Dataset records:
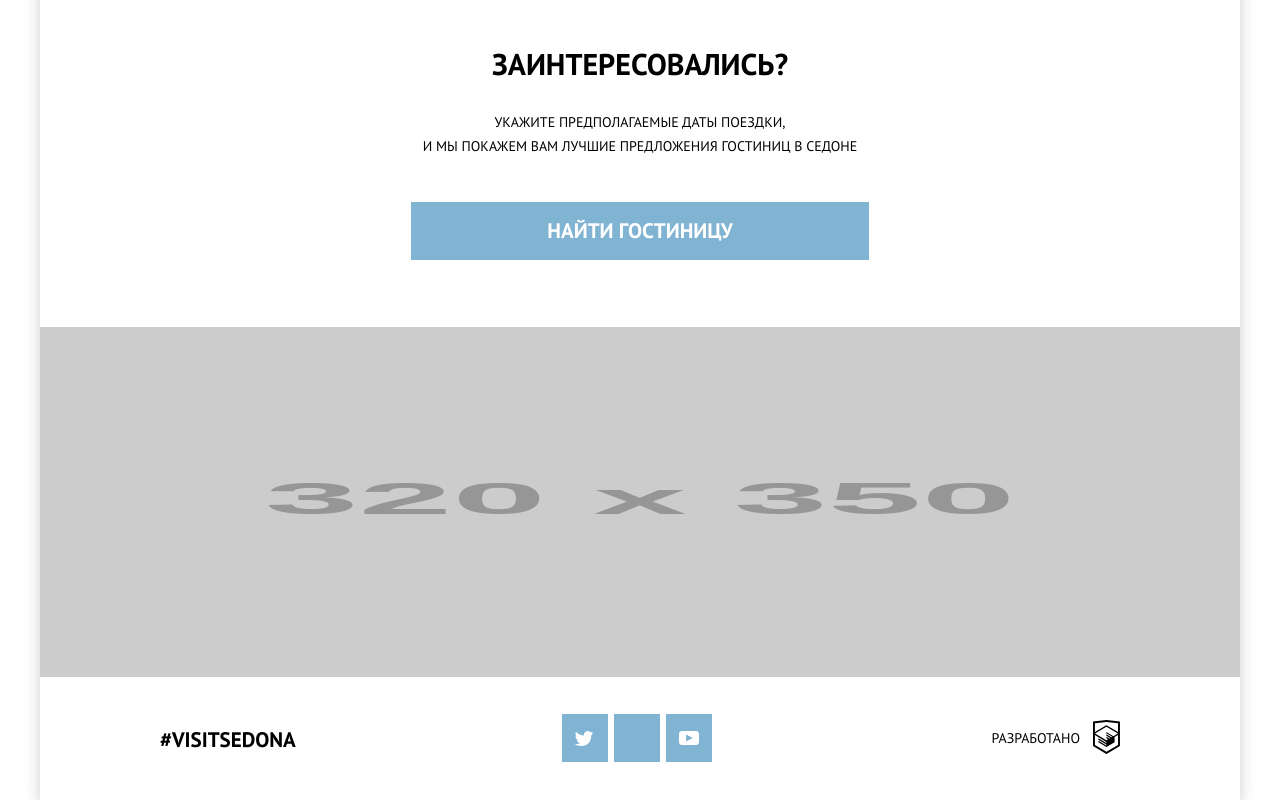
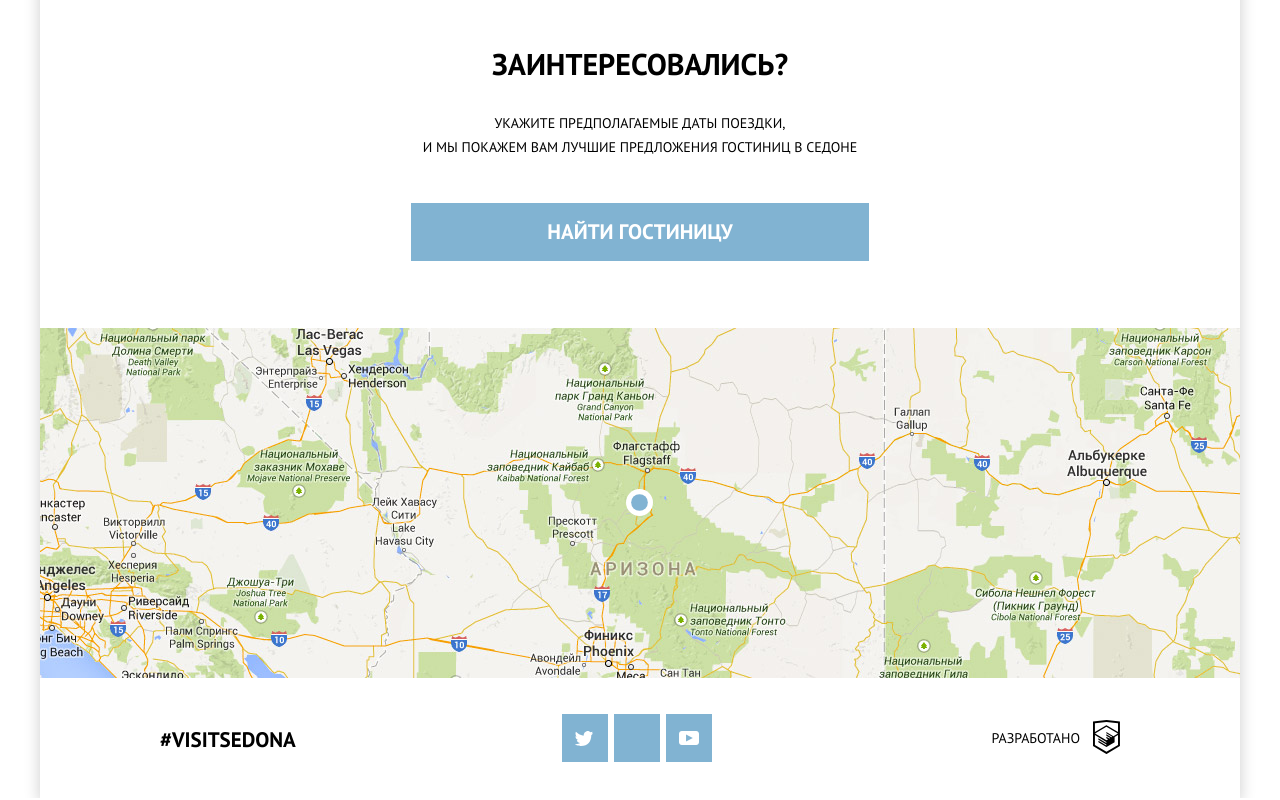
Before and after one commit to DmytroMaletskyi/1381425-sedona-20, a website: page source/index.html in a window 1280 px wide. Shown: the part 1882-2682 px from the top of the page. Drawn offline with nearby package versions, Linux system fonts and the light colour scheme; files that its build step writes are made by us from their sources; placeholder pictures from the web are drawn by us.

Commit message:
Добавляет статичную карту на Главную

```diff
--- a/source/index.html
+++ b/source/index.html
@@ -139,8 +139,14 @@
     </section>
     <section class="map">
       <h2 class="visually-hidden">Мы на карте</h2>
-      <img class="map__image" src="https://via.placeholder.com/320x350"
-        alt="Расположение города Седона: 20 км на юг от Флагстаффа по 17 шоссе">
+      <div class="map__container">
+        <picture class="map__image-wrapper">
+          <source media="(min-width: 1200px)" srcset="img/bg-map-desktop@1x.jpg 1x, img/bg-map-desktop@2x.jpg 2x">
+          <source media="(min-width: 768px)" srcset="img/bg-map-tablet@1x.jpg 1x, img/bg-map-tablet@2x.jpg 2x">
+          <img class="map__img" src="img/bg-map-mobile@1x.jpg" srcset="img/bg-map-mobile@2x.jpg 2x"
+            alt="Расположение города Седона: 20 км на юг от Флагстаффа по 17 шоссе">
+        </picture>
+      </div>
     </section>
   </main>
 
--- a/source/sass/blocks/hotel-search.scss
+++ b/source/sass/blocks/hotel-search.scss
@@ -13,7 +13,7 @@
 
   @media (min-width: $tablet-width) {
     width: 458px;
-    margin-bottom: 58px;
+    margin-bottom: 59px;
     padding-top: 55px;
   }
 
@@ -30,7 +30,7 @@
   text-align: center;
 
   @media (min-width: $tablet-width) {
-    margin-bottom: 33px;
+    margin-bottom: 34px;
     font-size: 30px;
   }
 }
--- a/source/sass/blocks/map.scss
+++ b/source/sass/blocks/map.scss
@@ -1,4 +1,20 @@
-.map__image {
+.map__image-wrapper {
+  position: relative;
+  display: flex;
+
+  &::after {
+    position: absolute;
+    top: calc(50% - 14px);
+    left: calc(50% - 14px);
+    z-index: 2;
+    content: "";
+    width: 27px;
+    height: 27px;
+    background-image: url("../img/icon-map-marker.svg");
+  }
+}
+
+.map__img {
   width: 100%;
   height: 350px;
 }
--- a/source/sass/blocks/page-footer.scss
+++ b/source/sass/blocks/page-footer.scss
@@ -5,7 +5,7 @@
   display: flex;
   flex-direction: column;
   box-sizing: border-box;
-  padding-top: 36px;
+  padding-top: 39px;
   padding-bottom: 25px;
 
   @media (min-width: $tablet-width) {
@@ -15,7 +15,7 @@
     min-height: 120px;
     margin: 0 auto;
     padding: 0;
-    padding-top: 34px;
+    padding-top: 36px;
   }
 
   @media (min-width: $desktop-width) {
```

Exercise brief:
Working through the entries above, copy every line in which "footer" is found.

Your solution:
--- a/source/sass/blocks/page-footer.scss
+++ b/source/sass/blocks/page-footer.scss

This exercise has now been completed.